Among the entries below, tally the lines that include "begin", and give the number alone.

== Segment start ==

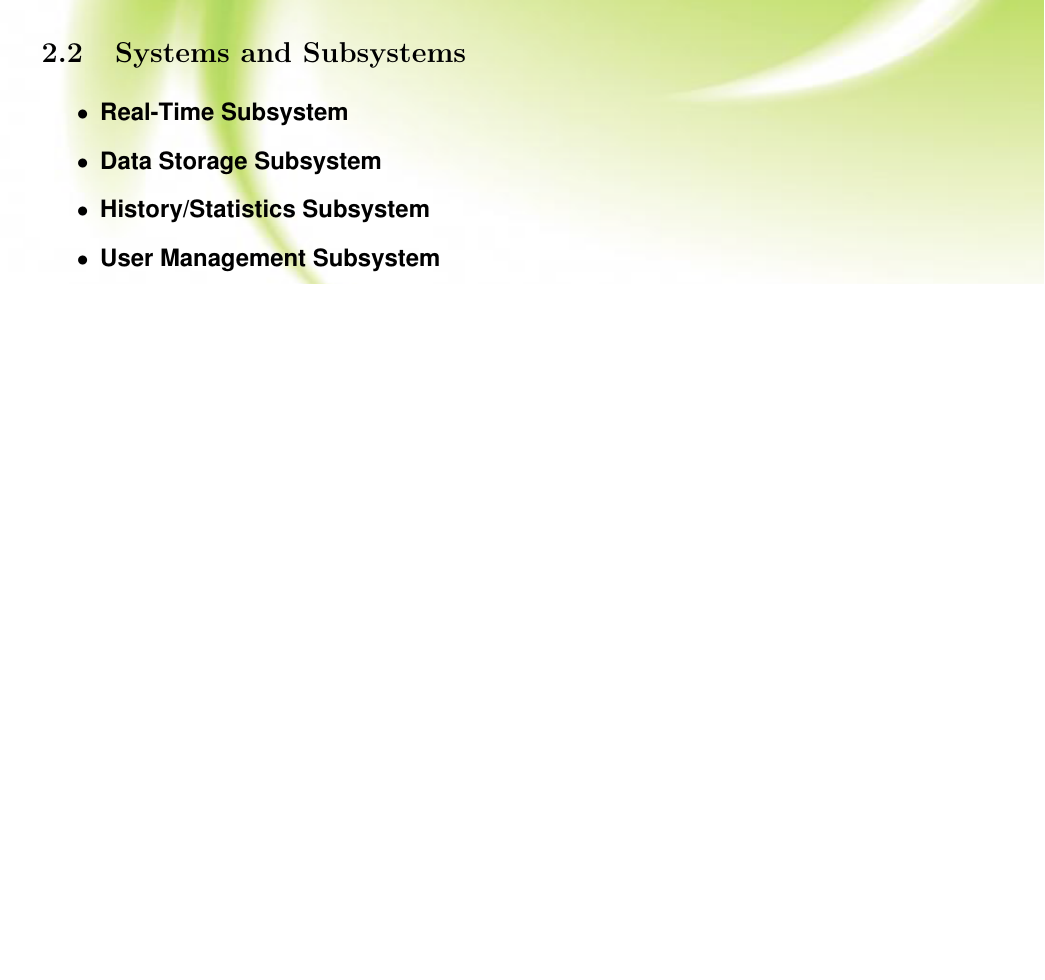
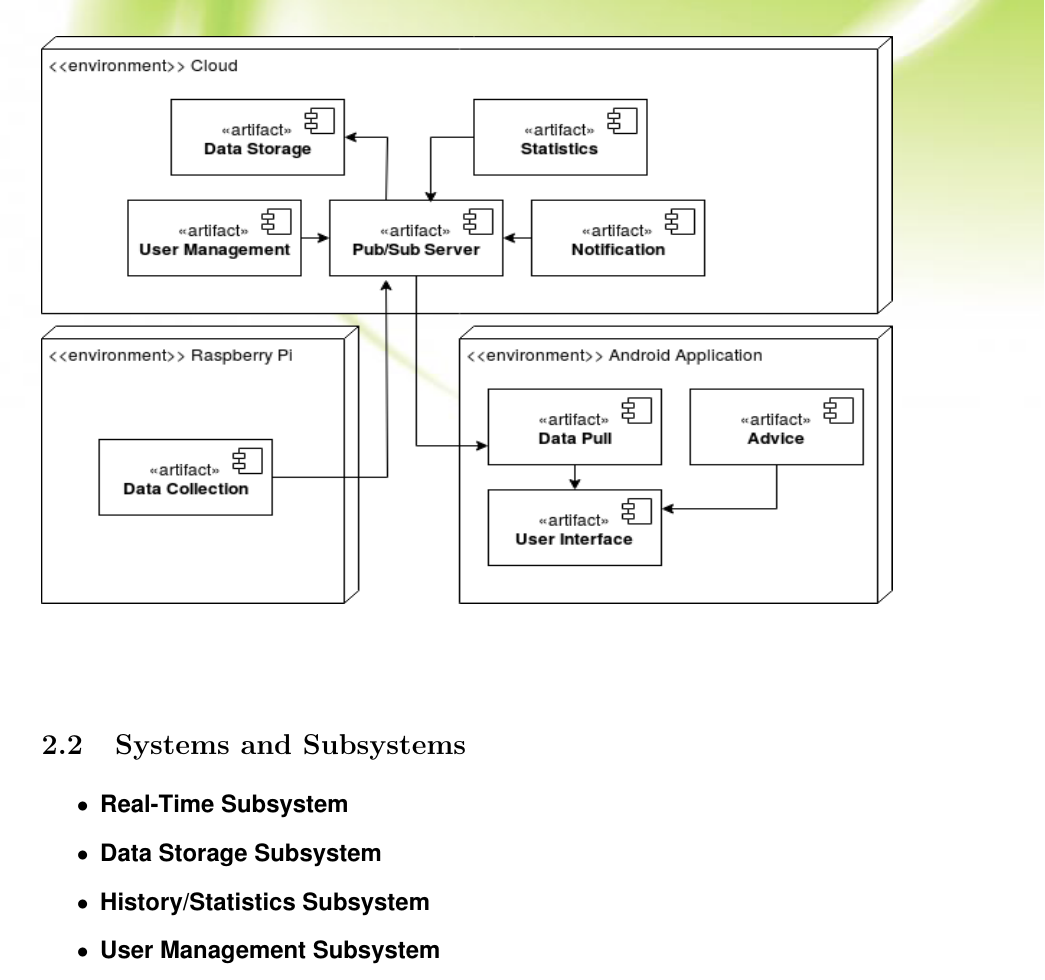
Before and after one commit to NikkiConstancon/Loop, a LaTeX document (Documentation/Architectural_Design/ArchitecturalDocument.tex, which reads Documentation/Architectural_Design/OverallDescription/overall_description.tex): part of page 3 of 5 before the commit and part of page 3 of 6 after it, cut so that both start at the same text, the shorter picture padded with empty space. Compiled offline with pdfLaTeX.

Commit message:
included deployment diagram in overall description

```diff
--- a/Documentation/Architectural_Design/OverallDescription/overall_description.tex
+++ b/Documentation/Architectural_Design/OverallDescription/overall_description.tex
@@ -1,4 +1,10 @@
 \subsection{Deployment Diagram}
+\begin{center}
+\begin{figure}[h]
+	\includegraphics[width=15cm, height=10cm]{OverallDescription/DeploymentDiagram.png}
+\end{figure}
+\end{center}
+
 \subsection{Systems and Subsystems}
 \begin{itemize}
 	\item \textbf{Real-Time Subsystem}
```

== Segment end ==

**Written response**
3